(SUPPLIED DATA):
┄┄┄┄┄┄┄┄┄┄┄┄┄┄┄┄┄┄┄┄

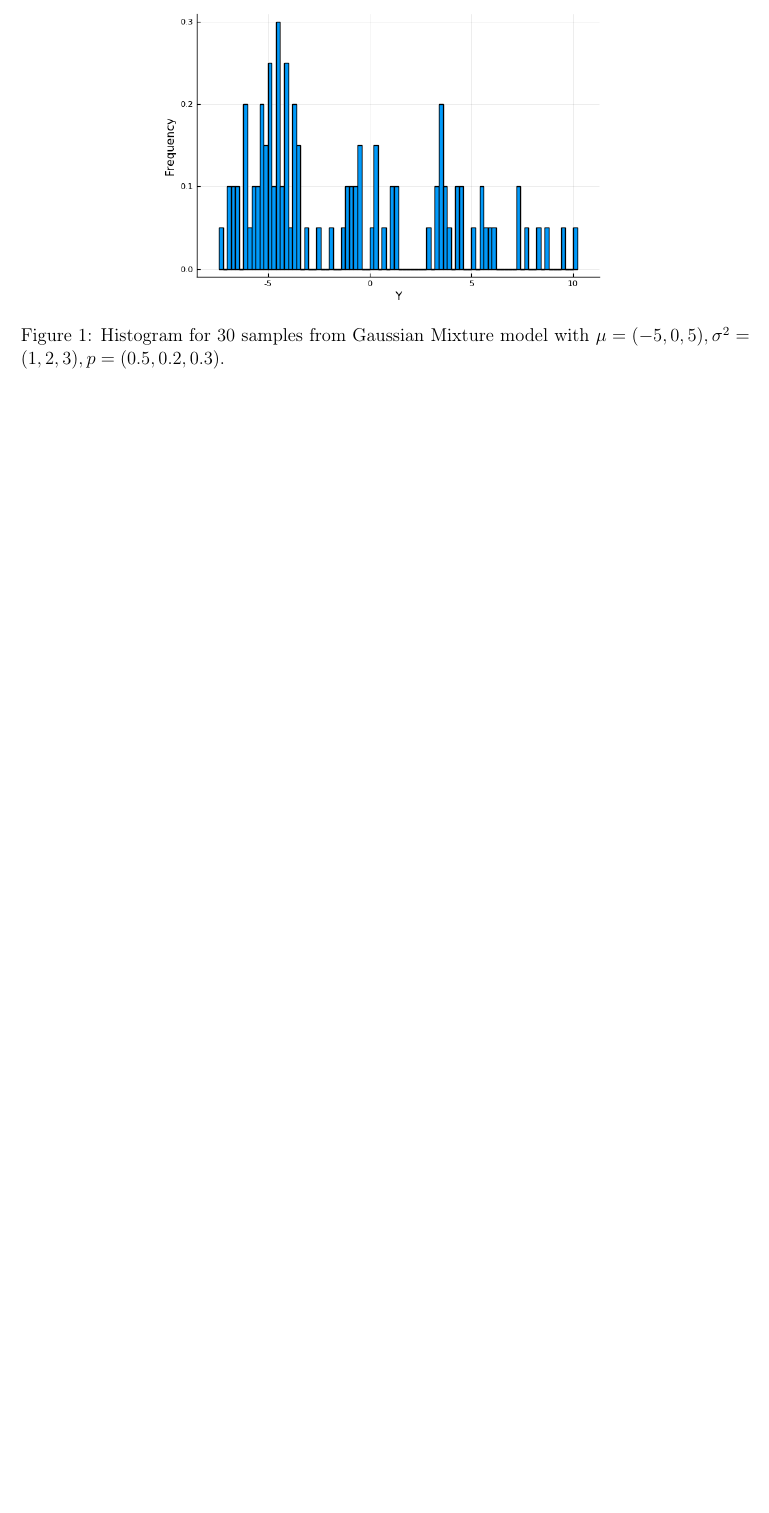
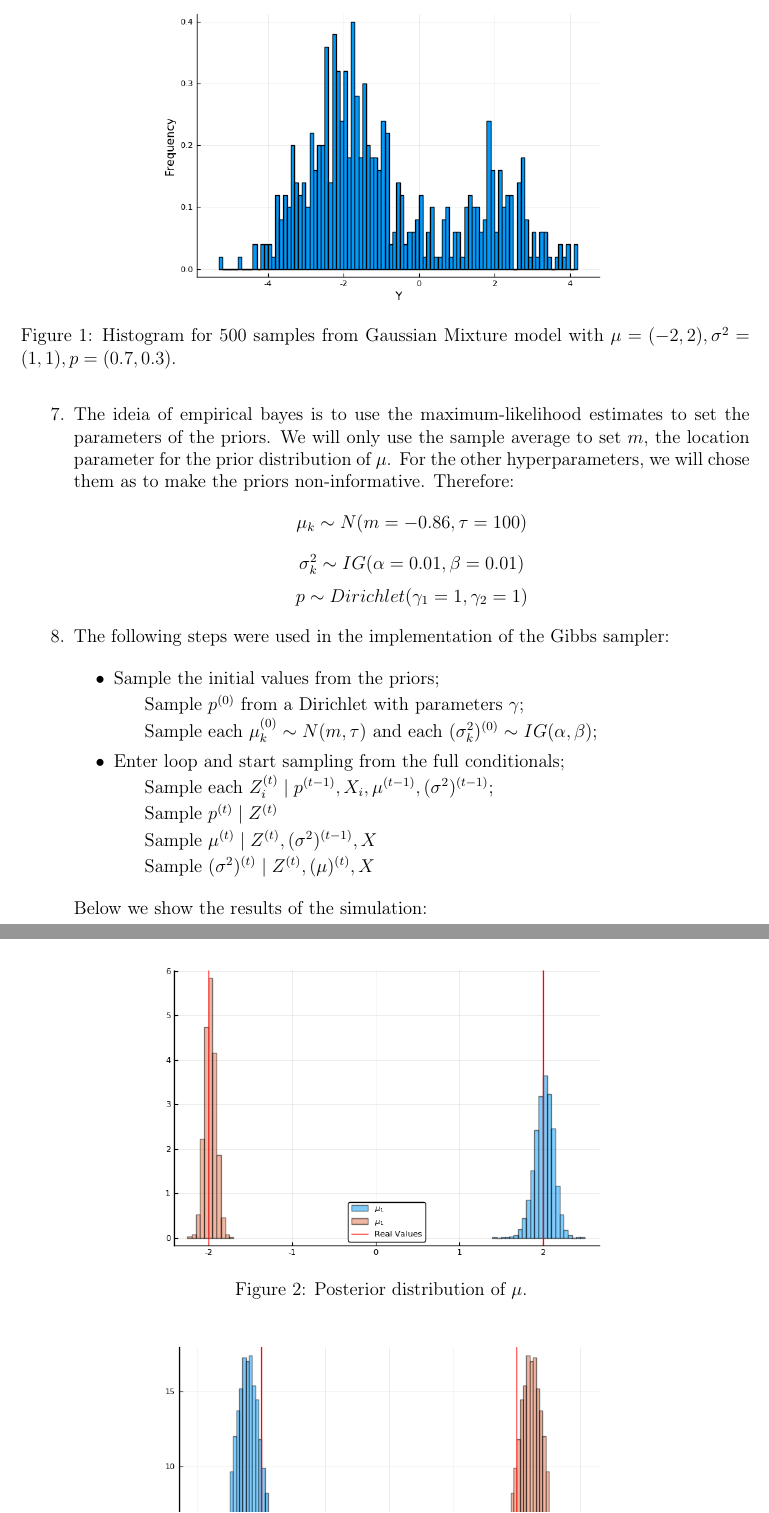
Before and after one commit to davibarreira/Computational_Statistics, a LaTeX problem sheet (Exercises2/ExercisesSheet2.tex): part of page 11 of 11 before the commit and two parts of pages 11 and 12 of 13 after it, the two joined at a grey line, cut so that both start at the same text, the shorter picture padded with empty space. Compiled offline with pdfLaTeX.

Commit message:
Exercicio de Simulacao finalizado

```diff
--- a/Exercises2/ExercisesSheet2.tex
+++ b/Exercises2/ExercisesSheet2.tex
@@ -645,19 +644,44 @@ sample each $y_i$ from $N(\mu_{z_i},\sigma^2_{z_i})$.
 \begin{figure}[H]
     \centering
     \includegraphics[width=10cm]{images/Ex6.png}
-    \caption{Histogram for 30 samples from
+    \caption{Histogram for 500 samples from
     Gaussian Mixture model with
-    $\mu = (-5, 0, 5),\sigma^2 =(1,2,3), p = (0.5,0.2,0.3)$.
+    $\mu = (-2, 2),\sigma^2 =(1,1), p = (0.7,0.3)$.
     }
     \label{fig:1}
 \end{figure}
-	% \item Sample $p^{(0)}$ from a Dirichlet with parameters $\gamma$;
-	% \item Sample each $\mu_k^{(0)} \sim N(m, \tau)$ and each
-	% $(\sigma_k^2)^{(0)} \sim IG(\alpha, \beta)$;
-	% \item Sample each $Z_i^{(0)} \mid p^{(0)}$, which is
-	% $P(Z_i^{(0)} = k \mid p^{(0)}) = p_k^{(0)}$,
-	% for values in $\{1,...,K\}$;
-	% \item Sample each $X_i^{(0)} \mid Z_i^{(0)} = z_i,
-	% p^{(0)},\mu^{(0)}, (\sigma^2)^{(0)} \sim
-	% N (\mu_{z_i}^{(0)}, (\sigma_{z_i}^2)^{(0)})$
 
+\item The ideia of empirical bayes
+is to use the maximum-likelihood estimates
+to set the parameters of the priors. We will only use the
+sample average to set $m$, the location parameter for the
+prior distribution of $\mu$. For the other hyperparameters,
+we will chose them as to make the priors non-informative. Therefore:
+$$\mu_k \sim N(m = -0.86,\tau = 100)$$
+$$\sigma^2_k \sim IG(\alpha = 0.01,\beta = 0.01)$$
+$$p \sim Dirichlet(\gamma_1 =1,\gamma_2 = 1)$$
+
+\item The following steps were used in the implementation of the Gibbs
+sampler:
+
+\begin{itemize}
+	\item Sample the initial values from the priors;
+	\subitem Sample $p^{(0)}$ from a Dirichlet with parameters $\gamma$;
+	\subitem Sample each $\mu_k^{(0)} \sim N(m, \tau)$ and each
+$(\sigma_k^2)^{(0)} \sim IG(\alpha, \beta)$;
+
+\item Enter loop and start sampling from the full conditionals;
+	\subitem Sample each $Z_i^{(t)} \mid
+	p^{(t-1)},X_i,\mu^{(t-1)},(\sigma^2)^{(t-1)}$;
+	\subitem Sample $p^{(t)} \mid Z^{(t)}$
+	\subitem Sample $\mu^{(t)} \mid Z^{(t)},(\sigma^2)^{(t-1)},X$
+	\subitem Sample $(\sigma^2)^{(t)}
+	\mid Z^{(t)},(\mu)^{(t)},X$
+\end{itemize}
+
+Below we show the results of the simulation:
+
+\begin{figure}[H]
+    \centering
+    \includegraphics[width=10cm]{images/Ex8_1.png}
+    \caption{Posterior distribution of $\mu$.
```
Also changed, not shown: Exercises2/ExercisesSheet2.pdf, Exercises2/images/Ex6.png, Exercises2/images/Ex8_1.png (added), Exercises2/images/Ex8_2.png (added), Exercises2/images/Ex8_3.png (added), Exercises2/images/Ex8_4.png (added), Exercises2/ExercisesSheet2.tex (26 more changed lines), 1 other file.
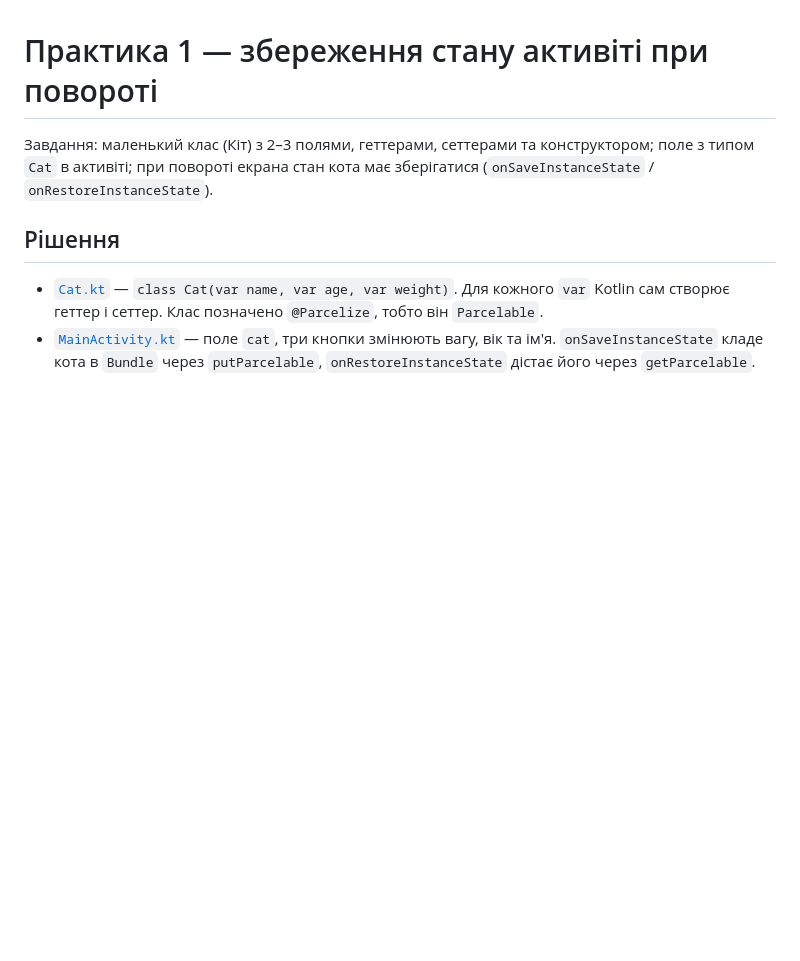
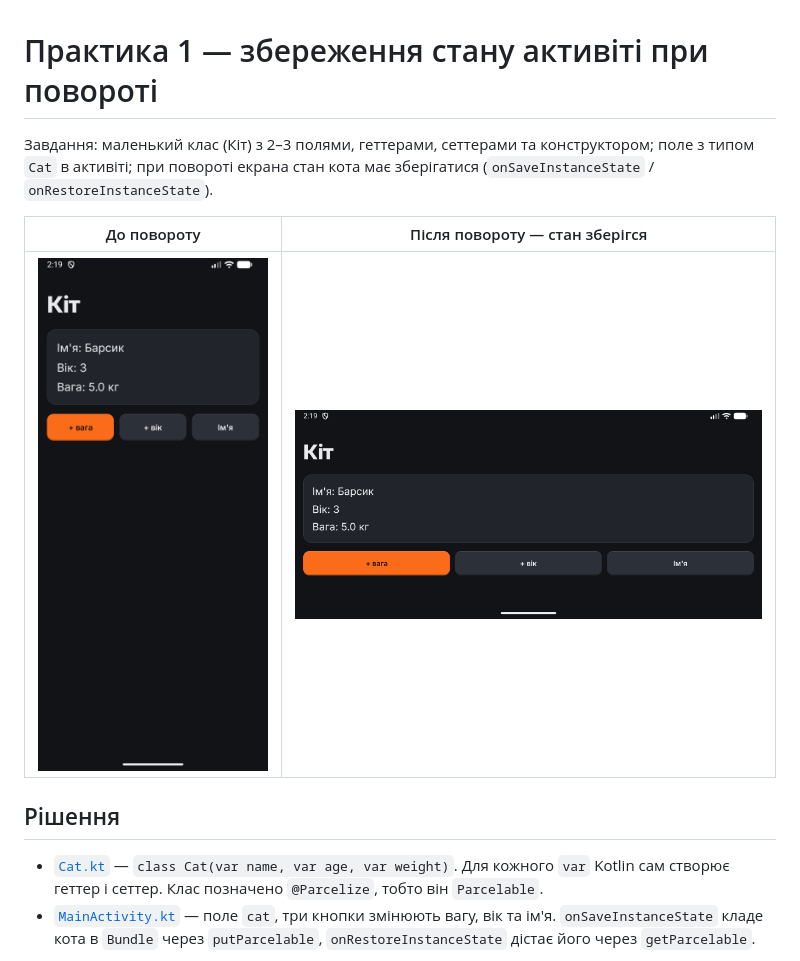
Before and after one commit to Cennge/android-dev, a Markdown page: README.md, the part around the change. GitHub-like rendering; pictures changed too: screenshots/01_portrait.png (added), screenshots/02_landscape.png (added); blank space fills up the shorter version.

Commit message:
Практика 1: скріни до і після повороту

```diff
--- a/README.md
+++ b/README.md
@@ -2,6 +2,10 @@
 
 Завдання: маленький клас (Кіт) з 2–3 полями, геттерами, сеттерами та конструктором; поле з типом `Cat` в активіті;
 при повороті екрана стан кота має зберігатися (`onSaveInstanceState` / `onRestoreInstanceState`).
+
+| До повороту | Після повороту — стан зберігся |
+|:---:|:---:|
+| <img src="screenshots/01_portrait.png" width="260"> | <img src="screenshots/02_landscape.png" width="520"> |
 
 ## Рішення
 
```
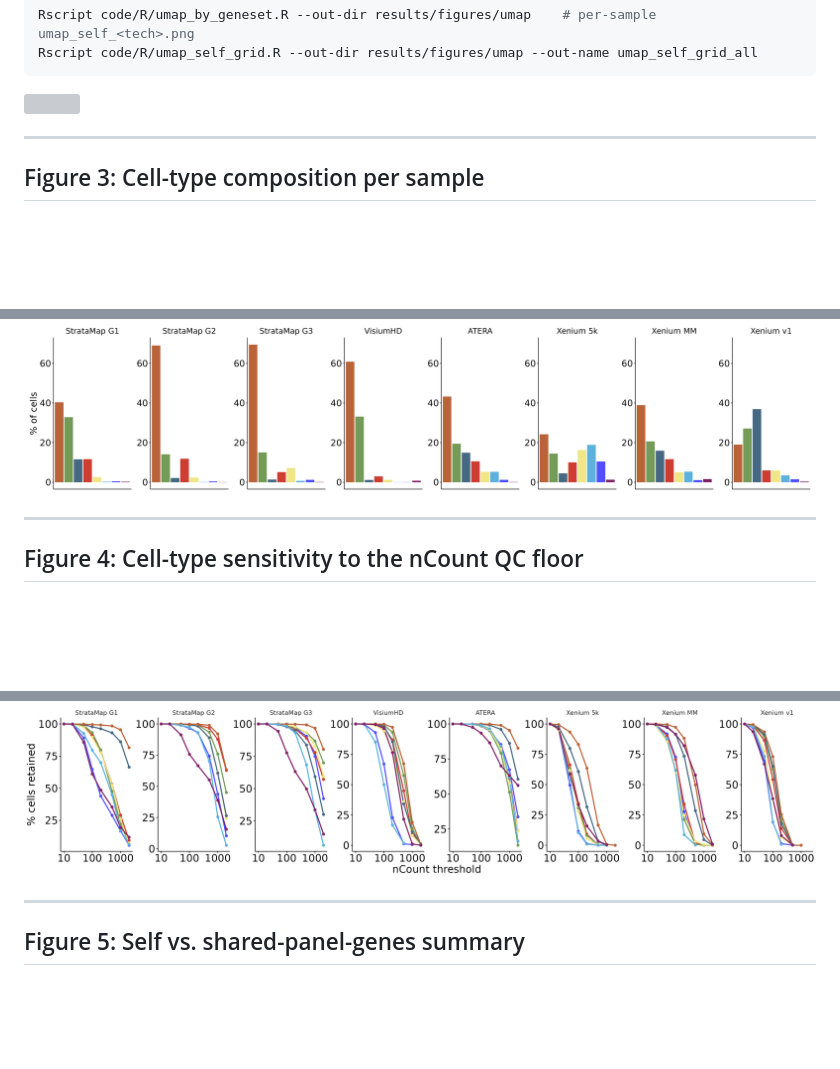
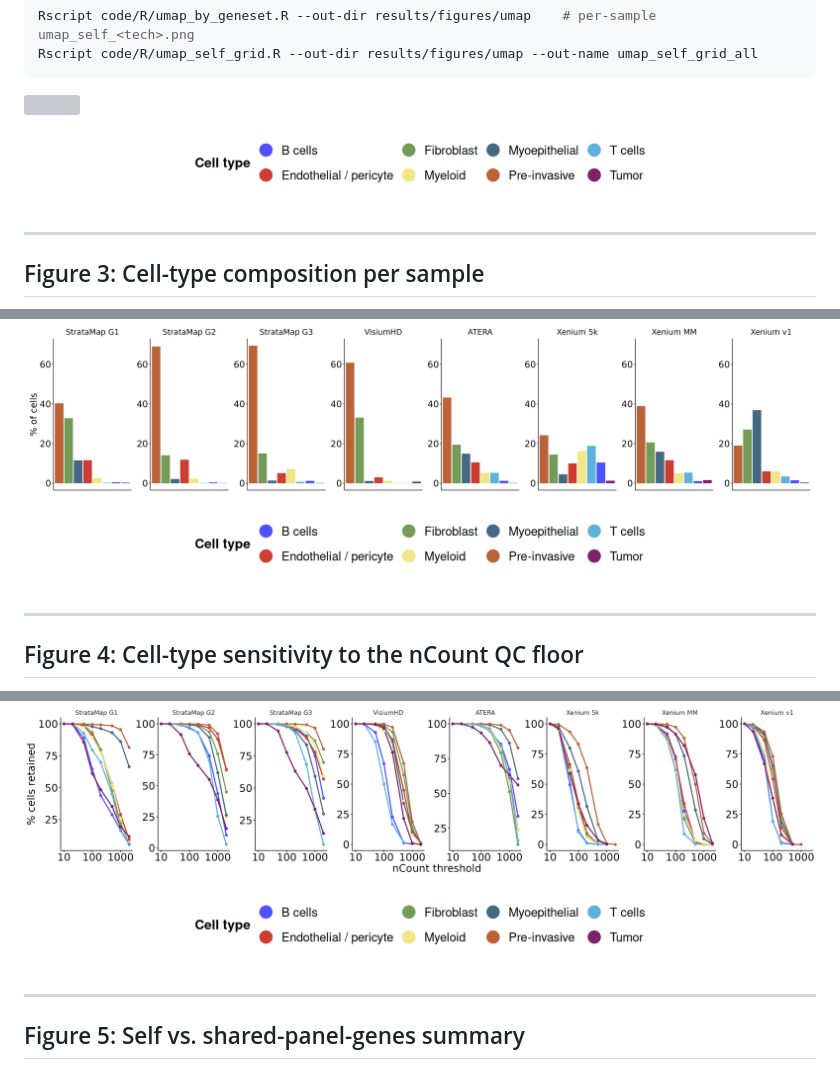
Before and after one commit to bdsc-tds/atera_vs_stratamap, a Markdown page: analysis_report.md, 3 parts joined by grey strips. Drawn GitHub-style; pictures changed too: report_figures/fig2-legend-1.png (added), report_figures/fig3-legend-1.png (added), report_figures/fig4-legend-1.png (added); blank space fills up the shorter version; grey boxes are pictures that could not be loaded.

````diff
--- a/analysis_report.md
+++ b/analysis_report.md
@@ -103,6 +99,8 @@ Rscript code/R/umap_self_grid.R --out-dir results/figures/umap --out-name umap_s
 
 <img src="report_figures/umap_self_grid_all.png" width="9600" style="display: block; margin: auto;" />
 
+<img src="report_figures/fig2-legend-1.png" style="display: block; margin: auto;" />
+
 ------------------------------------------------------------------------
 
 ## Figure 3: Cell-type composition per sample
@@ -121,6 +119,8 @@ Rscript code/R/composition_grid.R --summary-csv results/composition/composition_
 ```
 
 <img src="report_figures/composition_grid_all_pct_linear_fixedy_tall.png" width="5520" style="display: block; margin: auto;" />
+
+<img src="report_figures/fig3-legend-1.png" style="display: block; margin: auto;" />
 
 ------------------------------------------------------------------------
 
@@ -144,6 +144,8 @@ Rscript code/R/celltype_threshold_sensitivity.R --extract-dir results/count_dist
 ```
 
 <img src="report_figures/celltype_threshold_sensitivity_tall.png" width="4800" style="display: block; margin: auto;" />
+
+<img src="report_figures/fig4-legend-1.png" style="display: block; margin: auto;" />
 
 ------------------------------------------------------------------------
 
````
Also changed, not shown: other parts of analysis_report.md (+2 -6 lines), report_figures/fig1-legend-1.png (renamed from report_figures/celltype-legend-1.png), 2 other files.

┄┄┄┄┄┄┄┄┄┄┄┄┄┄┄┄┄┄┄┄

(DIRECTIONS FOR THIS TASK): In the material above, find each line containing the word "auto" and copy it.

(EXERCISE RESPONSE):
 <img src="report_figures/umap_self_grid_all.png" width="9600" style="display: block; margin: auto;" />
+<img src="report_figures/fig2-legend-1.png" style="display: block; margin: auto;" />
 <img src="report_figures/composition_grid_all_pct_linear_fixedy_tall.png" width="5520" style="display: block; margin: auto;" />
+<img src="report_figures/fig3-legend-1.png" style="display: block; margin: auto;" />
 <img src="report_figures/celltype_threshold_sensitivity_tall.png" width="4800" style="display: block; margin: auto;" />
+<img src="report_figures/fig4-legend-1.png" style="display: block; margin: auto;" />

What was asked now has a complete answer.